In what is the longest-titled podcast of my 100+ episodes to date, I respond to one of the most common complaints I get at my office. People spend too much on a car and try to blame the seller. Welcome to America.
Everyone talks about warranties but very few people understand what they are. In fact, most attorneys and judges aren’t totally clear either - unless they handle these cases all the time. Which is what I explain in this week’s podcast.
If your car was stolen in Michigan, there is a good chance your insurer will deny your auto theft claim and they will get away with it. And you can predict if your claim will be denied by checking the color of your skin.
I’ve picked on Chrysler and Ford lately, so why not General Motors? They popped into the news a week or so ago when the New York Times showed GM knew about the problem with Takata airbags. And used them anyway.
Consumers are confused by the used car market. Not just with “as is” sales, but now with “Certified Pre-Owned” cars. People buy them and then are surprised when they wonk out. “What? The Lemon Law doesn’t cover CPO cars?” No, no it doesn’t.

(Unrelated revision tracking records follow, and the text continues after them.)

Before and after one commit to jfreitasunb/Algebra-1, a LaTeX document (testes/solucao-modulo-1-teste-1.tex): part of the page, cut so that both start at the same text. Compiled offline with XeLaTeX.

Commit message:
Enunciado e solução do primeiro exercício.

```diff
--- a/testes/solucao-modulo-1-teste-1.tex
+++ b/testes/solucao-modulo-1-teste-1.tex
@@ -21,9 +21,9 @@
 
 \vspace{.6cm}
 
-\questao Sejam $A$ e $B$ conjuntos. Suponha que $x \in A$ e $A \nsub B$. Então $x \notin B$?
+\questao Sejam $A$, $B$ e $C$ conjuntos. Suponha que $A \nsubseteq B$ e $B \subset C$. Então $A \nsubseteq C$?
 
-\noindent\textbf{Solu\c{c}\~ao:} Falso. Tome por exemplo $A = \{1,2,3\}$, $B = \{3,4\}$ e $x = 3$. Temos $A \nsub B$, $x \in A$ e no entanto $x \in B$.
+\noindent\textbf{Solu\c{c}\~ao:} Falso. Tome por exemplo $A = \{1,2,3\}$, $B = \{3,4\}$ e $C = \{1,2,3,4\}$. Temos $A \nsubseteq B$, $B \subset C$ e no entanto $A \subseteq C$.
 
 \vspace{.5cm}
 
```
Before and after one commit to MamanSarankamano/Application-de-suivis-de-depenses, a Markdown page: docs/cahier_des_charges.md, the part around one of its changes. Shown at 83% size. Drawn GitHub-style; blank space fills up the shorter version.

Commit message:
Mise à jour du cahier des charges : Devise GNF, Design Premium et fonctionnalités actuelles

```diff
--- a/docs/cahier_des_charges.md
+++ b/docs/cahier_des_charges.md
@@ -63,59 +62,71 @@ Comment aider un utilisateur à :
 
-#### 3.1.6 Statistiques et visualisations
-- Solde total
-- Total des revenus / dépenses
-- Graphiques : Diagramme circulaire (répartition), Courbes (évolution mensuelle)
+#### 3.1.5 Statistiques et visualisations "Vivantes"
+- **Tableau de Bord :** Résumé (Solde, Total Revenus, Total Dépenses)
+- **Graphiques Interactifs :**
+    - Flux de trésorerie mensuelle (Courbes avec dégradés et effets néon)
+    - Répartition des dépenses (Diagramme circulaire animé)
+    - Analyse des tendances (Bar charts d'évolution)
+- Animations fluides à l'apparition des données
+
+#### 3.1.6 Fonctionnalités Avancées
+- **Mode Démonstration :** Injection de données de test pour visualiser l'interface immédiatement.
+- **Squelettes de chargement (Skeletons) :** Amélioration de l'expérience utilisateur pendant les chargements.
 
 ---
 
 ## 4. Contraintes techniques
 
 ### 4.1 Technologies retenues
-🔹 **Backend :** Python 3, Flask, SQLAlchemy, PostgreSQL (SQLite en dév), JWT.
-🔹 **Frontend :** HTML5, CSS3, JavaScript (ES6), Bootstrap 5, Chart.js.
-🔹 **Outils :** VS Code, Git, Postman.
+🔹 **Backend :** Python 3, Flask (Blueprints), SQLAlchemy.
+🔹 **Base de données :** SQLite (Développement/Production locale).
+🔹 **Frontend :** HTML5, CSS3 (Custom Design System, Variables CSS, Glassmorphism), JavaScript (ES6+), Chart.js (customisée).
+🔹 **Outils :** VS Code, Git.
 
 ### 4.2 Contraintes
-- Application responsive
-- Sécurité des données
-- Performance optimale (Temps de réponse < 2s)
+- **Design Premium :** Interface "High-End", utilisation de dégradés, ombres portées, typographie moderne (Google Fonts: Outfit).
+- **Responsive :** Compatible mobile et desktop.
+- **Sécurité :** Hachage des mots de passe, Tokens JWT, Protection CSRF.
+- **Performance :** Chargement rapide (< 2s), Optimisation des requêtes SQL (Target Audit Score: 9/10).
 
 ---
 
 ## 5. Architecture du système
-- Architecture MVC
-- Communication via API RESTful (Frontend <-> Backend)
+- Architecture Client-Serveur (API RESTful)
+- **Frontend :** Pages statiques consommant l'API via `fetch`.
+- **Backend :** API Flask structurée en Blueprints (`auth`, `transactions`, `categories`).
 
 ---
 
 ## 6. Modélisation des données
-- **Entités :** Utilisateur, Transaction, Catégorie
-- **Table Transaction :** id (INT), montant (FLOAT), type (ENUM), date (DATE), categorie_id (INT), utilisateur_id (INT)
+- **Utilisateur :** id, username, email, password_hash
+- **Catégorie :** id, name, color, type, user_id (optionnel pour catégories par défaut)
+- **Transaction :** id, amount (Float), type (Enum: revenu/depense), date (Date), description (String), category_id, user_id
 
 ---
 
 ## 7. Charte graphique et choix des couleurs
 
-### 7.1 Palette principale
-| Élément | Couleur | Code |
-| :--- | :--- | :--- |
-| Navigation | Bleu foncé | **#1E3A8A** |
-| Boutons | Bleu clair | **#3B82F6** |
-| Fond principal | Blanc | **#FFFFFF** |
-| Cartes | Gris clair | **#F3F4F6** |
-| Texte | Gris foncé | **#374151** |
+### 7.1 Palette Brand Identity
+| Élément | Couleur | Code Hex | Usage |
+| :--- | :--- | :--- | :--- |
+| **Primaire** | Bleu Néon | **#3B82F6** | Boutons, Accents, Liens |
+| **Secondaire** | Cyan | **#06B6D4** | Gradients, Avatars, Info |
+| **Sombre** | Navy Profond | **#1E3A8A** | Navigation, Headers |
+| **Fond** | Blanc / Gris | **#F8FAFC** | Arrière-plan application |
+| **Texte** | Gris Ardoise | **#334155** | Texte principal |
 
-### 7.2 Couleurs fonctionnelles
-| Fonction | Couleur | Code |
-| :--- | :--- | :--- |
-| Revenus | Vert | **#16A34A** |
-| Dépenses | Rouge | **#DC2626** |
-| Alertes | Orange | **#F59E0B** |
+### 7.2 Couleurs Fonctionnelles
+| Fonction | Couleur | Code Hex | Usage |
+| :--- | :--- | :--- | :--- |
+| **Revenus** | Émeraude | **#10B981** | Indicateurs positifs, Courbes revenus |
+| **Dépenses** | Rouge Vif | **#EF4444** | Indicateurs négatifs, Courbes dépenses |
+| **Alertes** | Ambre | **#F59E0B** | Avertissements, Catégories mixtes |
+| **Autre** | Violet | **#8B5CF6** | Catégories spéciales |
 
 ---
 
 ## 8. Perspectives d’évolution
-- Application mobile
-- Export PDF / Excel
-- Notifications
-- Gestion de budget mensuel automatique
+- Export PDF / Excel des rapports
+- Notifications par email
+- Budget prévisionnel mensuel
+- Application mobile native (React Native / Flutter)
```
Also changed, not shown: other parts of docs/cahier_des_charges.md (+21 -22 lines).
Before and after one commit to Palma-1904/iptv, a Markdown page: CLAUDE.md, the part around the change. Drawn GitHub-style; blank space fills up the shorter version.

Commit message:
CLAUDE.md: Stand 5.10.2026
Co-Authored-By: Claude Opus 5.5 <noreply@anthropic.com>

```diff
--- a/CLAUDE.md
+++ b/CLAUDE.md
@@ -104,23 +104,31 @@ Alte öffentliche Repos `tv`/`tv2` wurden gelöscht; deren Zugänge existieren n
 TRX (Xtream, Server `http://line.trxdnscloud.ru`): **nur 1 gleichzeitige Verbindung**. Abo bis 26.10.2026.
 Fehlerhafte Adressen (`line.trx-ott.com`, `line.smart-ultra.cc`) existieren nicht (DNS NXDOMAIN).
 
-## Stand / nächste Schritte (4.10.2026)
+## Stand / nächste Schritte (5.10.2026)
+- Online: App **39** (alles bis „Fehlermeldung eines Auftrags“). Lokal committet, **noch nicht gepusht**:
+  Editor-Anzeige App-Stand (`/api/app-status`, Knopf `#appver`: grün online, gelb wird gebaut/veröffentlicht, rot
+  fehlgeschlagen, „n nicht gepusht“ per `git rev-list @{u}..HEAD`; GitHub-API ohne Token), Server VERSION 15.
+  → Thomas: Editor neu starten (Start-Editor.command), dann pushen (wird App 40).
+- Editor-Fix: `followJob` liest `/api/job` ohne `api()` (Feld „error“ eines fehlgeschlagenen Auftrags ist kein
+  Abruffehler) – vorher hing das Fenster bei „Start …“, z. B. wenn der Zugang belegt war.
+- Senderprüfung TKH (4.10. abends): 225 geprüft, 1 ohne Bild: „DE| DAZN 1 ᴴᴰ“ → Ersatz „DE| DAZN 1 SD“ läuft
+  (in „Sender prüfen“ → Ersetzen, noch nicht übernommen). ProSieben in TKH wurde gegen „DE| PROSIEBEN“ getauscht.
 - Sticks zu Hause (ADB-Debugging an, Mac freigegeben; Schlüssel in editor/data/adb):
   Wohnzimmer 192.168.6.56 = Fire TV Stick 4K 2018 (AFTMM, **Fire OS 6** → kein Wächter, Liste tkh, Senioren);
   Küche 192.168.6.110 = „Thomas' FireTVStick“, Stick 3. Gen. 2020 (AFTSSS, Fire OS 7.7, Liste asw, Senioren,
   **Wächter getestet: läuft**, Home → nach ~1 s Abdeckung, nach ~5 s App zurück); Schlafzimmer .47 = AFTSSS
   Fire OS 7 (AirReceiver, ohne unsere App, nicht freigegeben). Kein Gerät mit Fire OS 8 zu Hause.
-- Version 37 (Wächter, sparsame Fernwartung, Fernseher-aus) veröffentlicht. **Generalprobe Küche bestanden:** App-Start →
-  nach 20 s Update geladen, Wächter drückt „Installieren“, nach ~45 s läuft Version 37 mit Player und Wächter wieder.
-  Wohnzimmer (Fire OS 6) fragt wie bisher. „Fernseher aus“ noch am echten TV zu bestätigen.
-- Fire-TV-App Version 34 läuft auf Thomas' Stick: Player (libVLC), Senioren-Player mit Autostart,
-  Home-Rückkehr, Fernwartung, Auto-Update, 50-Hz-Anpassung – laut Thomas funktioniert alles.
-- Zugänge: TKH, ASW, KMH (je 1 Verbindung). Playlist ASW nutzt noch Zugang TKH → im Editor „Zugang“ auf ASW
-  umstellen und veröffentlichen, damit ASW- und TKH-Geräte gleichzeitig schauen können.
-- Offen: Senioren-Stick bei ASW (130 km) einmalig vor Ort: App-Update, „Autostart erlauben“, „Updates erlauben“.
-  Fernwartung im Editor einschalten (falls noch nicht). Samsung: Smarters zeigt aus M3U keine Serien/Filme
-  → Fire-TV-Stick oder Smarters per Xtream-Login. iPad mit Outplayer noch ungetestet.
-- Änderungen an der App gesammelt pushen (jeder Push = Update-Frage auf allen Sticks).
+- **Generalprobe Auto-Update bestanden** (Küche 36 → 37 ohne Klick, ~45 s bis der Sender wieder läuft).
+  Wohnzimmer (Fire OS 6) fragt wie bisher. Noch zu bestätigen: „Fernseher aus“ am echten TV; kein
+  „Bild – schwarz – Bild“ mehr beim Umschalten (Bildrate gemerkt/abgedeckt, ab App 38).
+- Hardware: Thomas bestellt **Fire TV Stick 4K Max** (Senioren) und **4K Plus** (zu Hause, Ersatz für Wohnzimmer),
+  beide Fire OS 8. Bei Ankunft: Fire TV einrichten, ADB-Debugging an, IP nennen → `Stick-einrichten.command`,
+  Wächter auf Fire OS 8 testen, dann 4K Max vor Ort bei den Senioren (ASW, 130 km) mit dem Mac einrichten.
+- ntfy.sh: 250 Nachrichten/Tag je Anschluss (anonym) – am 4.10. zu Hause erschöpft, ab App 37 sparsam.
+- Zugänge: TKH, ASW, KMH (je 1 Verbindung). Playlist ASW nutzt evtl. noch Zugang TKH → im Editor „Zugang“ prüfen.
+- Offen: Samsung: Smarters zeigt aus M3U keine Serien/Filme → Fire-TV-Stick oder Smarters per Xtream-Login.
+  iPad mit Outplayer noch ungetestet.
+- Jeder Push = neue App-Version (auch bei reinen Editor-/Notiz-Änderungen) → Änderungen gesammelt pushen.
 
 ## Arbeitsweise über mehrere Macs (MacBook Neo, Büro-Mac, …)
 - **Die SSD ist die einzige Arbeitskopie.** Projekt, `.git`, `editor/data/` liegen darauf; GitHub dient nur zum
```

On average about once a day I get the phone call. Someone bought a used car and it just exploded. A day, a week, a month after purchase. What can they do? Oh, they bought it “as-is”.
How much do you trust Carfax? Maybe a better question is: How much should you trust Carfax? It’s the topic of this week’s Lehto’s Law.
Know anyone with a 9-speed transmission equipped Cherokee? Ask them about the transmission. Turns out many of them are defective and Chrysler is flummoxed when they are presented for warranty repairs.
One of the most common things I get asked is: “Will ‘tuning’ my car void its warranty?” The answer is, “Probably not,” but you still need to be careful about it. As always, know what you are doing before you do it.